Instructions for the task — Count lines with "irrigated" below; give only the number.

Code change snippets
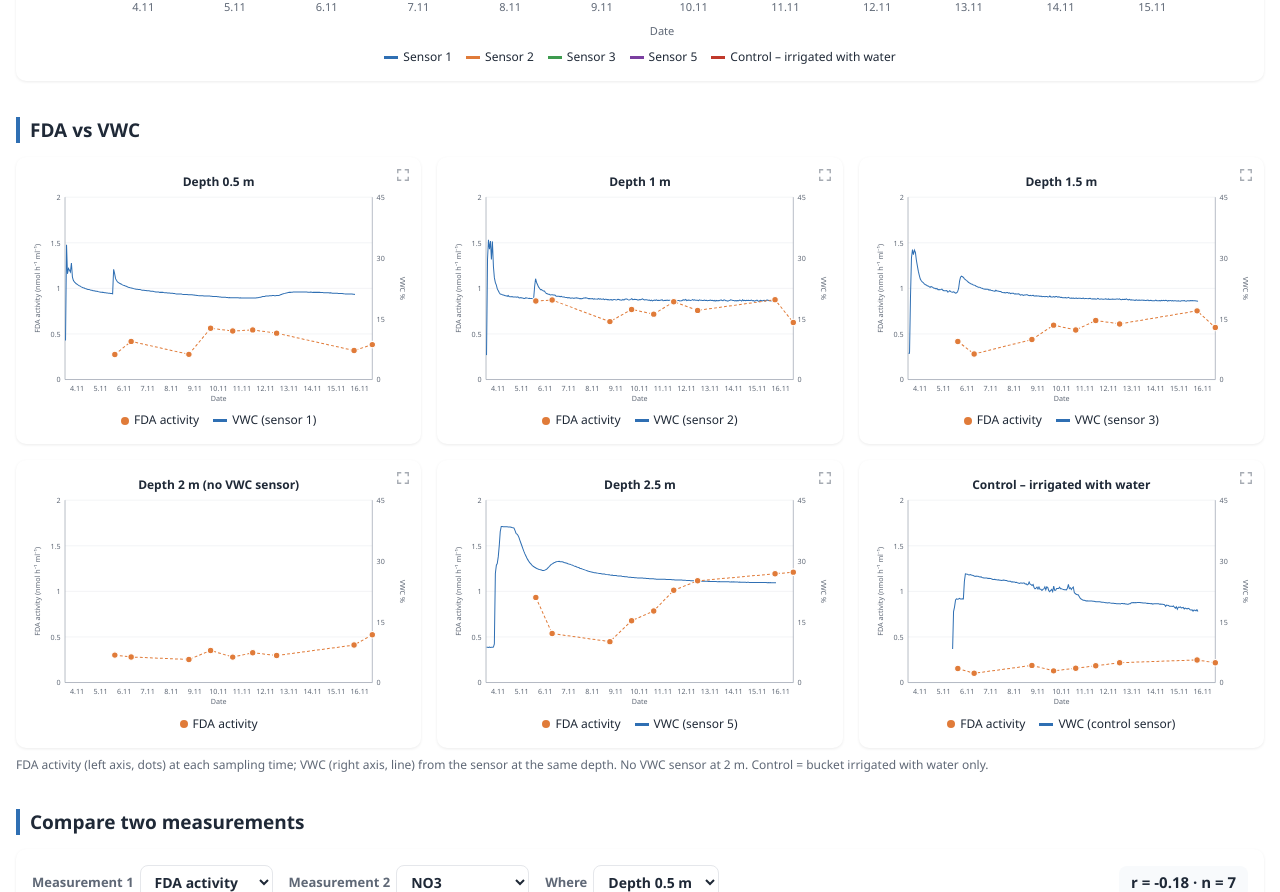
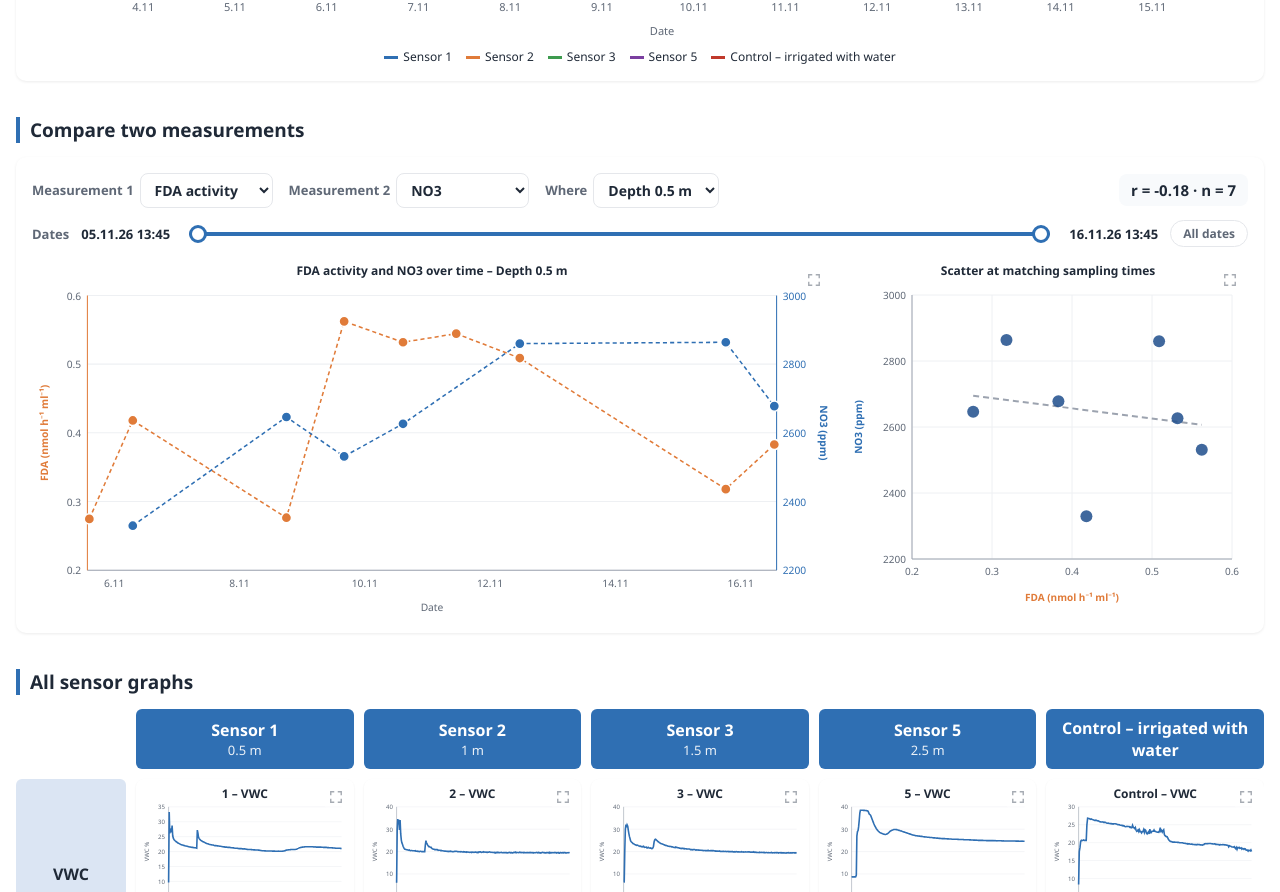
Before and after one commit to Hillel-Barda/soil-column-results, a plain HTML site: page index.html in a window 1280 px wide. Shown: the part 1908-2800 px from the top of the page. Drawn offline with Linux system fonts and the light colour scheme.

Commit message:
Data update 2026-11-18 13:17

```diff
--- a/index.html
+++ b/index.html
@@ -38,6 +38,13 @@ tr:nth-child(even) td{background:var(--zebra)}td.hi{font-weight:700}
 @media(max-width:900px){.mgrid{grid-template-columns:1fr}}
 .smg{display:grid;grid-template-columns:repeat(2,minmax(0,1fr));gap:8px 12px;margin-top:6px}.smg .sm1{border-radius:8px;padding:4px}
 .cpick{display:flex;gap:16px;flex-wrap:wrap;align-items:center;margin-bottom:12px}.cpick label{font-size:13px;font-weight:600;color:var(--mute);display:flex;gap:6px;align-items:center}.cpick select{font:inherit;font-size:14px;padding:6px 10px;border:1px solid var(--line);border-radius:8px;background:var(--card);color:var(--ink)}.rbox{margin-left:auto;font-size:15px;font-weight:700;color:var(--ink);background:var(--zebra);padding:6px 12px;border-radius:8px}.r2c{display:grid;grid-template-columns:2fr 1fr;gap:16px}@media(max-width:1000px){.r2c{grid-template-columns:1fr}}
+.drange{display:flex;align-items:center;gap:12px;margin:0 0 14px;flex-wrap:wrap}.drange .dl{font-size:13px;font-weight:600;color:var(--mute)}.drange .dv{font-size:13px;font-weight:600;font-variant-numeric:tabular-nums;min-width:96px;color:var(--ink)}#dTo{text-align:right}
+.dslider{position:relative;flex:1;min-width:220px;height:28px}.dtrack{position:absolute;left:0;right:0;top:12px;height:4px;border-radius:2px;background:var(--line)}.dfill{position:absolute;top:0;height:4px;border-radius:2px;background:var(--blue)}
+.dslider input{position:absolute;left:0;top:0;width:100%;height:28px;margin:0;background:none;pointer-events:none;-webkit-appearance:none;appearance:none}
+.dslider input::-webkit-slider-thumb{-webkit-appearance:none;pointer-events:auto;width:18px;height:18px;border-radius:50%;background:var(--card);border:3px solid var(--blue);cursor:grab}
+.dslider input::-moz-range-thumb{pointer-events:auto;width:14px;height:14px;border-radius:50%;background:var(--card);border:3px solid var(--blue);cursor:grab}
+.dslider input::-webkit-slider-runnable-track{background:none}.dslider input::-moz-range-track{background:none}
+.drange button{border:1px solid var(--line);background:var(--card);border-radius:14px;padding:4px 12px;font:inherit;font-size:12px;font-weight:600;color:var(--mute);cursor:pointer}
 .cell{background:var(--card);border-radius:8px;box-shadow:0 1px 2px var(--shadow);padding:6px;min-height:190px}
 .cell.empty{background:transparent;box-shadow:none;color:var(--mute);font-style:italic;font-size:12px;display:flex;align-items:center;justify-content:center;text-align:center}
 .ct{font-size:12px;font-weight:600;text-align:center;color:var(--ink)}
@@ -74,7 +81,7 @@ footer{padding-block:16px;color:var(--mute);font-size:12px;border-top:1px solid
 
 
 <header class="pad"><div class="hrow"><div><h1>Soil Column Experiment – Results</h1><p>FDA activity by depth and continuous sensor monitoring (VWC, temperature, permittivity, EC)</p></div><div class="live" id="live"><i></i><span id="liveTxt">Connecting to data…</span></div></div></header>
-<nav class="pad"><a href="#fda">FDA activity</a><a href="#nitrate">Nitrate</a><a href="#compare">Compare sensors</a><a href="#moist">FDA vs VWC</a><a href="#corr">Compare measurements</a><a href="#grid">All sensor graphs</a></nav>
+<nav class="pad"><a href="#fda">FDA activity</a><a href="#nitrate">Nitrate</a><a href="#compare">Compare sensors</a><a href="#corr">Compare measurements</a><a href="#grid">All sensor graphs</a></nav>
 <main class="pad" id="main"><div class="card empty-state" id="empty">Loading the latest results from Results.xlsx and the CR300 logger…</div></main>
 <div class="tip" id="tip" hidden></div>
 <div class="ov" id="ov" hidden role="dialog" aria-modal="true" aria-labelledby="ovT"><div class="ovp"><div class="ovh"><h3 id="ovT"></h3><button id="ovPrev" aria-label="Previous graph">←</button><button id="ovNext" aria-label="Next graph">→</button><button id="ovX">Close</button></div><div class="ovb" id="ovB"></div><div class="leg" id="ovL"></div><div class="ovf">Hover to read values · Esc to close · ← → for other graphs</div></div></div>
@@ -161,8 +168,8 @@ function dual2(el,A,B,o){
  o=Object.assign({w:780,h:330},o||{});
  const W=o.w,H=o.h,big=W>900,L=big?78:54,R=big?78:54,T=16,Bm=46;
  const all=[...A.pts,...B.pts].filter(p=>p[1]!=null&&p[0]!=null);
- if(!A.pts.length||!B.pts.length){el.innerHTML='<div class="empty-state">No data for this choice.</div>';return}
- const xmin=Math.min(...all.map(p=>p[0])),xmax=Math.max(...all.map(p=>p[0])),pad=(xmax-xmin)*0.03||0.5;
+ if(!A.pts.length||!B.pts.length){el.innerHTML='<div class="empty-state">No data for this choice and date range.</div>';return}
+ const xmin=o.x0??Math.min(...all.map(p=>p[0])),xmax=o.x1??Math.max(...all.map(p=>p[0])),pad=o.x0!=null?0:((xmax-xmin)*0.03||0.5);
  const sc=s=>{const v=s.pts.map(p=>p[1]).filter(v=>v!=null);return nice(Math.min(...v),Math.max(...v),5)};  // auto range, like Excel
  const ra=sc(A),rb=sc(B),X=x=>L+(x-(xmin-pad))/((xmax+pad)-(xmin-pad))*(W-L-R),YA=y=>T+(ra.hi-y)/(ra.hi-ra.lo)*(H-T-Bm),YB=y=>T+(rb.hi-y)/(rb.hi-rb.lo)*(H-T-Bm);
  const lab=v=>Math.abs(v)>=100?Math.round(v):+v.toFixed(2);
@@ -228,8 +235,8 @@ function render(){
  const m=document.getElementById("main");
  m.innerHTML=`<section id="fda"><h2>FDA activity</h2><div class="row r2"><div class="card zoom"><div class="ct">FDA activity – depth profile (latest vs previous)</div><div id="trend"></div><div class="leg" id="trendLeg"></div></div><div class="card"><div class="ct">FDA activity over time – one graph per depth + drainage</div><div class="smg" id="prof"></div><div class="note" style="text-align:center">Depths share one scale; Drainage has its own because its values are much higher · latest value labelled · click a graph to enlarge</div></div></div></section><section id="nitrate"><h2>Nitrate</h2>${D.nitrate&&D.nitrate.rows.length?`<div class="row r2"><div class="card zoom"><div class="ct">Nitrate – depth profile (latest vs previous)</div><div id="nTrend"></div><div class="leg" id="nTrendLeg"></div></div><div class="card"><div class="ct">Nitrate over time – one graph per depth</div><div class="smg" id="nProf"></div></div></div>`:`<div class="card empty-state">No nitrate results yet.</div>`}</section>
 <section id="compare"><h2>Compare sensors</h2><div class="card"><div class="ctrl" id="pbtn"></div><div class="zoom" style="border-radius:8px"><div id="cmp"></div></div><div class="leg" id="cmpLeg"></div></div></section>
-<section id="moist"><h2>FDA vs VWC</h2><div class="mgrid" id="mGrid"></div><div class="note">FDA activity (left axis, dots) at each sampling time; VWC (right axis, line) from the sensor at the same depth. No VWC sensor at 2 m. Control = bucket irrigated with water only.</div></section>
-<section id="corr"><h2>Compare two measurements</h2><div class="card"><div class="cpick"><label>Measurement 1 <select id="cA"></select></label><label>Measurement 2 <select id="cB"></select></label><label>Where <select id="cW"></select></label><span class="rbox" id="cR"></span></div><div class="row r2c"><div class="zoom" style="border-radius:8px"><div class="ct" id="cT1"></div><div id="cTime"></div></div><div class="zoom" style="border-radius:8px"><div class="ct">Scatter at matching sampling times</div><div id="cSc"></div></div></div></div></section>
+
+<section id="corr"><h2>Compare two measurements</h2><div class="card"><div class="cpick"><label>Measurement 1 <select id="cA"></select></label><label>Measurement 2 <select id="cB"></select></label><label>Where <select id="cW"></select></label><span class="rbox" id="cR"></span></div><div class="drange"><span class="dl">Dates</span><span class="dv" id="dFrom"></span><div class="dslider"><div class="dtrack"><div class="dfill" id="dFill"></div></div><input type="range" id="d0" aria-label="Start date"><input type="range" id="d1" aria-label="End date"></div><span class="dv" id="dTo"></span><button type="button" id="dAll">All dates</button></div><div class="row r2c"><div class="zoom" style="border-radius:8px"><div class="ct" id="cT1"></div><div id="cTime"></div></div><div class="zoom" style="border-radius:8px"><div class="ct">Scatter at matching sampling times</div><div id="cSc"></div></div></div></div></section>
 <section id="grid"><h2>All sensor graphs</h2><div class="gwrap"><div class="grid" id="g"></div></div><div class="note">Hourly averages of 5-minute logger readings (CR300 TDT sensors 1, 2, 3, 5; TDR control). Click any graph to open it full screen. EC unit for sensors 1–5 not given in source data.</div></section>`;
  const f0=F.rows[0],f1=F.rows[F.rows.length-1];const avg=a=>{a=a.filter(v=>v!=null);return a.reduce((x,y)=>x+y,0)/a.length};const f2=v=>v==null?"–":v.toFixed(2);
 
@@ -283,10 +290,6 @@ function render(){
  if(D.nitrate&&D.nitrate.rows.length){const NR=D.nitrate.rows,NT=NR.map(r=>{const k=F.rows.findIndex(x=>x[0]===r[0]);return k>=0&&F.times?F.times[k]:null});
   pair(NR,NT,{name:"Nitrate",unit:"NO3 (ppm)",trend:"nTrend",leg:"nTrendLeg",prof:"nProf",sm:"nsm",panels:depth.map((d,i)=>({t:d,col:i,c:DC[i],own:false}))})}
  const FT=F.times||F.rows.map(()=>null);const SEN={"0.5 m":"1","1 m":"2","1.5 m":"3","2 m":null,"2.5 m":"5"};
- const MP=depth.map((d,i)=>({t:"Depth "+d,col:i,sen:SEN[d],sl:SEN[d]?"sensor "+SEN[d]:null})).concat([{t:"Control – irrigated with water",col:6,sen:"Control",sl:"control sensor"}]);
- const lgOf=p=>`<span><i style="background:#E07B39;height:8px;width:8px;border-radius:50%"></i>FDA activity</span>`+(p.sen&&S[p.sen]?`<span><i style="background:#2F6FB3"></i>VWC (${p.sl})</span>`:"");
- document.getElementById("mGrid").innerHTML=MP.map((p,k)=>`<div class="card zoom"><div class="ct">${p.t}${p.sen?"":" (no VWC sensor)"}</div><div id="m${k}"></div><div class="leg">${lgOf(p)}</div></div>`).join("");
- MP.forEach((p,k)=>chart("m"+k,p.t+" – FDA vs VWC"+(p.sen?"":" (no VWC sensor)"),(el,o)=>dual(el,[{n:"FDA activity",c:"#E07B39",pts:F.rows.map((r,q)=>[FT[q],r[2][p.col]])}],p.sen&&S[p.sen]?[{n:"VWC ("+p.sl+")",c:"#2F6FB3",pts:S[p.sen].map(r=>[r[0],r[1]])}]:[],o),()=>lgOf(p)));
  {const WH=depth.map((d,i)=>({k:d,t:"Depth "+d,col:i,sen:SEN[d]})).concat([{k:"Drainage",t:"Drainage",col:5,sen:null},{k:"Control",t:"Control",col:6,sen:"Control"}]);
   const NRo=D.nitrate&&D.nitrate.rows||[],nT=n=>{const k=F.rows.findIndex(x=>x[0]===n);return k>=0&&F.times?F.times[k]:null};
   const M={fda:{name:"FDA activity",unit:"FDA (nmol h⁻¹ ml⁻¹)",get:w=>F.rows.map((r,q)=>[FT[q],r[2][w.col],r[0]])},
@@ -299,15 +302,27 @@ function render(){
   const cA=document.getElementById("cA"),cB=document.getElementById("cB"),cW=document.getElementById("cW");
   const st=window._corrSel||{a:"fda",b:"no3",w:"0.5 m"};
   opt(cA,M,st.a);opt(cB,M,st.b);cW.innerHTML=WH.map(w=>`<option value="${w.k}"${w.k===st.w?" selected":""}>${w.t}</option>`).join("");
-  const draw=()=>{window._corrSel={a:cA.value,b:cB.value,w:cW.value};const w=WH.find(x=>x.k===cW.value),ma=M[cA.value],mb=M[cB.value];
-   const A={name:ma.name,unit:ma.unit,line:ma.line,c:"#E07B39",pts:ma.get(w)},B={name:mb.name,unit:mb.unit,line:mb.line,c:"#2F6FB3",pts:mb.get(w)};
+  const d0=document.getElementById("d0"),d1=document.getElementById("d1");
+  const draw=(keepRange)=>{window._corrSel={a:cA.value,b:cB.value,w:cW.value};const w=WH.find(x=>x.k===cW.value),ma=M[cA.value],mb=M[cB.value];
+   const Af={name:ma.name,unit:ma.unit,line:ma.line,c:"#E07B39",pts:ma.get(w)},Bf={name:mb.name,unit:mb.unit,line:mb.line,c:"#2F6FB3",pts:mb.get(w)};
+   const xsAll=[...Af.pts,...Bf.pts].filter(p=>p[0]!=null&&p[1]!=null).map(p=>p[0]);
+   const lo=xsAll.length?Math.floor(Math.min(...xsAll)*24)/24:0,hi=xsAll.length?Math.ceil(Math.max(...xsAll)*24)/24:1;
+   [d0,d1].forEach(e=>{e.min=lo;e.max=hi;e.step=1/24});
+   const R=window._corrFull===false?window._corrRange:null;let x0=R&&keepRange!==false?Math.max(lo,Math.min(R[0],hi)):lo,x1=R&&keepRange!==false?Math.min(hi,Math.max(R[1],lo)):hi;if(x1<=x0){x0=lo;x1=hi}
+   d0.value=x0;d1.value=x1;window._corrRange=[x0,x1];
+   const pc=v=>hi>lo?(v-lo)/(hi-lo)*100:0,fl=document.getElementById("dFill");fl.style.left=pc(x0)+"%";fl.style.width=(pc(x1)-pc(x0))+"%";
+   document.getElementById("dFrom").textContent=dtime(x0);document.getElementById("dTo").textContent=dtime(x1);
+   const inR=p=>p[0]!=null&&p[0]>=x0-1e-6&&p[0]<=x1+1e-6;
+   const A=Object.assign({},Af,{pts:Af.pts.filter(inR)}),B=Object.assign({},Bf,{pts:Bf.pts.filter(inR)});
    if(ma.line&&!mb.line){A.c="#2F6FB3";B.c="#E07B39"}
    if(ma.line&&A.unit.endsWith("EC")&&w.k==="Control")A.unit="EC (mS/cm)";if(mb.line&&B.unit.endsWith("EC")&&w.k==="Control")B.unit="EC (mS/cm)";
    const c=corrOf(A,B);document.getElementById("cR").textContent=c.r==null?`Not enough matching samples (n = ${c.n})`:`r = ${c.r.toFixed(2)}  ·  n = ${c.n}`;
    document.getElementById("cT1").textContent=`${A.name} and ${B.name} over time – ${w.t}`;
-   chart("cTime",`${A.name} vs ${B.name} – ${w.t}`,(el,o)=>dual2(el,A,B,o),()=>`<span><i style="background:${A.c}"></i>${A.name} (left axis)</span><span><i style="background:${B.c}"></i>${B.name} (right axis)</span>`);
+   chart("cTime",`${A.name} vs ${B.name} – ${w.t}`,(el,o)=>dual2(el,A,B,Object.assign({},o||{},{x0,x1})),()=>`<span><i style="background:${A.c}"></i>${A.name} (left axis)</span><span><i style="background:${B.c}"></i>${B.name} (right axis)</span>`);
    chart("cSc",`${A.name} vs ${B.name} – scatter – ${w.t}`,(el,o)=>scatter(el,A,B,c,o))};
-  [cA,cB,cW].forEach(e=>e.onchange=draw);draw();}
+  [cA,cB,cW].forEach(e=>e.onchange=()=>draw(true));
+  const slide=e=>{let a=+d0.value,b=+d1.value;if(a>b-1/24){if(e.target===d0)a=b-1/24;else b=a+1/24;d0.value=a;d1.value=b}window._corrRange=[a,b];window._corrFull=false;draw(true)};
+  d0.oninput=slide;d1.oninput=slide;document.getElementById("dAll").onclick=()=>{window._corrRange=null;window._corrFull=true;draw(false)};draw(true);}
  const xm=Math.max(...names.map(n=>maxDay(S[n])));
  const cmpLeg=()=>names.map(n=>`<span><i style="background:${SC[n]}"></i>${n==="Control"?"Control – irrigated with water":"Sensor "+n}</span>`).join("");
  const drawCmp=(el,o)=>line(el,names.map(n=>({n:n==="Control"?"Control":"Sensor "+n,c:SC[n],pts:S[n].map(r=>[r[0],r[1+cur]])})),Object.assign({w:1100,h:320,dates:1,xt:"Date",yt:P[cur][1]+(cur===3?" (Control in mS/cm)":"")},o||{}));
```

Response — 3